■ TASK REQUIREMENTS: Scan the material below for the word "shown", then copy every line in which it appears.
****
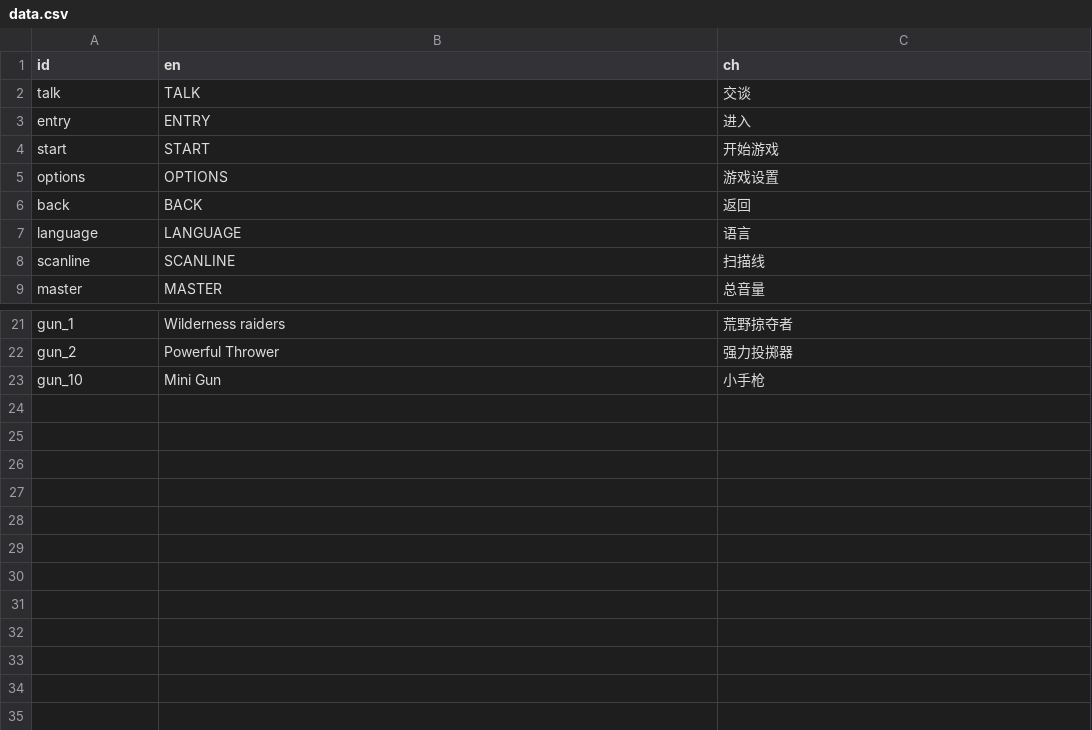
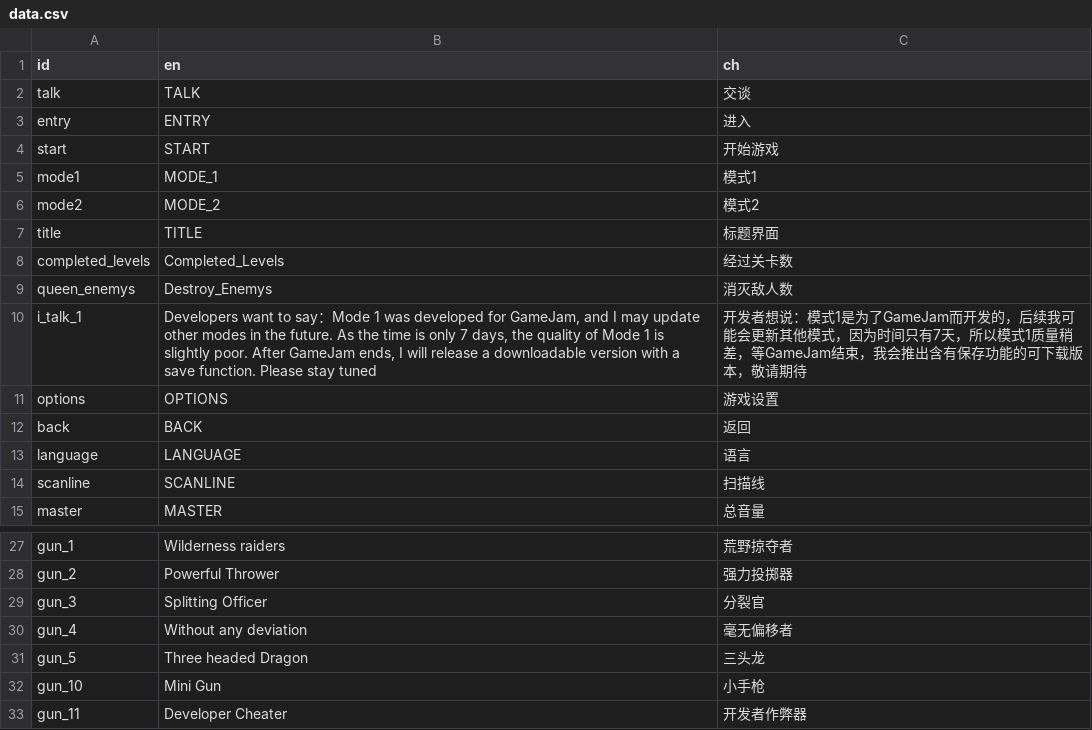
Before and after one commit to MassBitchen/rougelike_GameJam, a CSV file: Game/资源/5/data.csv, drawn as a sheet; only a part is shown, gaps mark what is left out.

```diff
--- a/Game/资源/5/data.csv
+++ b/Game/资源/5/data.csv
@@ -4,2 +4,8 @@ entry,"ENTRY","进入"
 start,"START","开始游戏"
+mode1,"MODE_1","模式1"
+mode2,"MODE_2","模式2"
+title,"TITLE","标题界面"
+completed_levels,"Completed_Levels","经过关卡数"
+queen_enemys,"Destroy_Enemys","消灭敌人数"
+i_talk_1,"Developers want to say：Mode 1 was developed for GameJam, and I may update other modes in the future. As the time is only 7 days, the quality of Mode 1 is slightly poor. After GameJam ends, I will release a downloadable version with a save function. Please stay tuned","开发者想说：模式1是为了GameJam而开发的，后续我可能会更新其他模式，因为时间只有7天，所以模式1质量稍差，等GameJam结束，我会推出含有保存功能的可下载版本，敬请期待"
 options,"OPTIONS","游戏设置"
@@ -22,2 +28,6 @@ gun_1,"Wilderness raiders","荒野掠夺者"
 gun_2,"Powerful Thrower","强力投掷器"
+gun_3,"Splitting Officer","分裂官"
+gun_4,"Without any deviation","毫无偏移者"
+gun_5,"Three headed Dragon","三头龙"
 gun_10,"Mini Gun","小手枪"
+gun_11,"Developer Cheater","开发者作弊器"
```
Also changed, not shown: 52 other files.
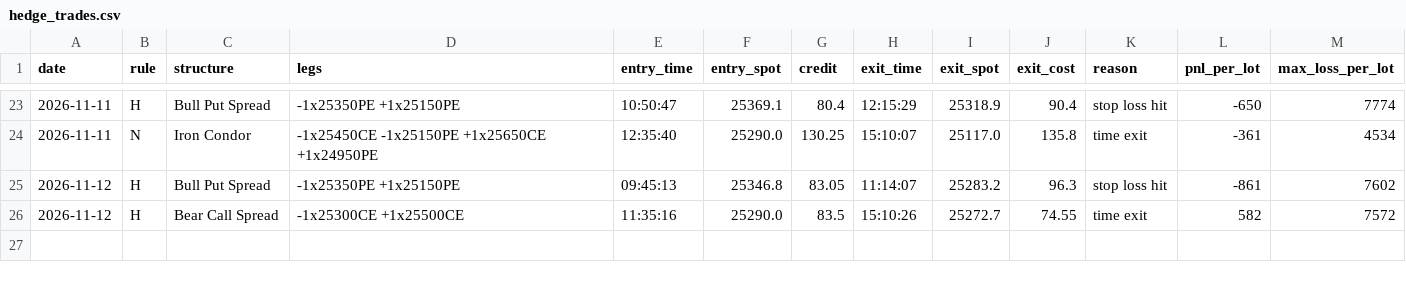
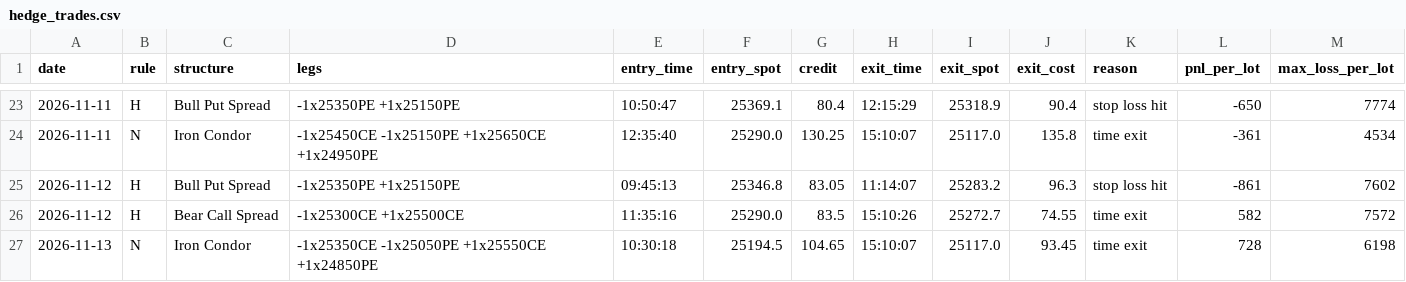
Before and after one commit to deepaknarsaria/nifty-signals, a CSV file: hedge_trades.csv, drawn as a sheet; only a part is shown, gaps mark what is left out.

```diff
--- a/hedge_trades.csv
+++ b/hedge_trades.csv
@@ -26 +26,2 @@ date,rule,structure,legs,entry_time,entry_spot,credit,exit_time,exit_spot,exit_c
 2026-11-12,H,Bear Call Spread,-1x25300CE +1x25500CE,11:35:16,25290.0,83.5,15:10:26,25272.7,74.55,time exit,582,7572
+2026-11-13,N,Iron Condor,-1x25350CE -1x25050PE +1x25550CE +1x24850PE,10:30:18,25194.5,104.65,15:10:07,25117.0,93.45,time exit,728,6198
```
Also changed, not shown: lab_results.csv, paper_trades.csv, 3 other files.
****
■ ANSWER TO THIS EXERCISE:
Before and after one commit to MassBitchen/rougelike_GameJam, a CSV file: Game/资源/5/data.csv, drawn as a sheet; only a part is shown, gaps mark what is left out.
Also changed, not shown: 52 other files.
Before and after one commit to deepaknarsaria/nifty-signals, a CSV file: hedge_trades.csv, drawn as a sheet; only a part is shown, gaps mark what is left out.
Also changed, not shown: lab_results.csv, paper_trades.csv, 3 other files.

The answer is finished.